Lapacazo Sandoval | 6/18/2020, midnight
I’m often asked by members of the LGBTQ community—gay men of color to be specific—when and where will they find true love. And, pushing the question further, is true love even possible for men of color?
Well, now I have an interesting answer in the new documentary “I Am Samuel,” which is Peter Murimi’s feature directorial debut, filmed in the vérité style for five years in his home country. Murimi is a multiple award-winning Kenyan TV documentarian, who focuses on hard-hitting social issues, from extra-judicial killings to prostitution. He recently won the 2019 Rory Peck award for a news feature about suicide. His first major win was the CNN Africa Journalist of the Year Award for his intimate documentary about female genital mutilation among his Kuria community, “Walk to Womanhood” (2004). Another groundbreaking project was the film “Slum Survivors” (2007), filmed in the Kenyan capital, which won an award at the Czech Tur Ostrava film festival. Peter was a producer/director for Al Jazeera’s Africa Investigates strand, which exposes crime and corruption, with credits including “Spell of the Albino” (2011) and “Zimbabwe’s Child Exodus” (2011). Another Al Jazeera film, “Kenya’s Enemy Within” (2015), revealed the terror threat posed by homegrown al Shabaab Somali militants to Kenya.
What makes Murimi’s “I Am Samuel” so beautiful? I think because it presents love with such raw honesty that you can’t look away.
Samuel is a country boy who grew up on a farm in the Kenyan countryside, where tradition is king and queen and is valued above all else.
He relocates to Nairobi desperately in search of a new life, where he can be his authentic LGBTQ self, and there he finds his place in a vibrant, courageous community of fellow queer men and meets and falls in love with Alex.

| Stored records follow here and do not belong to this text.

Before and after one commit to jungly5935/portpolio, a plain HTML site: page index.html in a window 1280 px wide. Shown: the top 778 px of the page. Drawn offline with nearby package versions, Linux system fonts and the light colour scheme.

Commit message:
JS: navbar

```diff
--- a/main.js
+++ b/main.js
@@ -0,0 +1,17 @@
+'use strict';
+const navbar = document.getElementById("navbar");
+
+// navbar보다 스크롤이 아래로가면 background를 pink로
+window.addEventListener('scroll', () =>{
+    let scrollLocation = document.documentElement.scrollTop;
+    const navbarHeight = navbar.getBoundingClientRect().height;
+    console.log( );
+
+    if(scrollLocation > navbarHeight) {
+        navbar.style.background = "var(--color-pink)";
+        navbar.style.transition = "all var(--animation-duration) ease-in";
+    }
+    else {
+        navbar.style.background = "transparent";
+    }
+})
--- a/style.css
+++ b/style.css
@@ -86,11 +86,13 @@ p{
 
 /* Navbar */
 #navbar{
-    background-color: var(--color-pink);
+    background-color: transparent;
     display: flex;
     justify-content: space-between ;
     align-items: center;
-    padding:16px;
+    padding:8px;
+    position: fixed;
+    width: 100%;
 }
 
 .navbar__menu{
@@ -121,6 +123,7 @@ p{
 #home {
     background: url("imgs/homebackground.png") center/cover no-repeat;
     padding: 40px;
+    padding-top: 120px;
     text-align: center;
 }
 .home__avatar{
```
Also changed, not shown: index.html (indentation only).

It’s important to bring to light that Kenyan laws criminalize anyone who identifies as LGBTQ, but Samuel and Alex’s love thrives even though they face threats of violence, rejection, and death. The consistent shaming from Christians is part of Samuel’s world; in fact, his father is a preacher at the local church and he doesn’t understand why his son is not yet married.
Does love win in the face of such obstacles? “I Am Samuel” was filmed over five years and it’s wonderfully intimate. Samuel is a proud, LGBTQ Kenyan man who balances the pressures of family loyalty, love, and safety like a prince.
“I Am Samuel” is produced by We Are Not The Machine, an independent Kenyan factual and fiction production company that tells stories of outsiders, rebels, and change-makers of African descent. They provide creative production, fundraising, and service production support and regularly collaborate on shorts, features, and series with content creators from across the world.
Find out more at www.wearenotthemachine.com.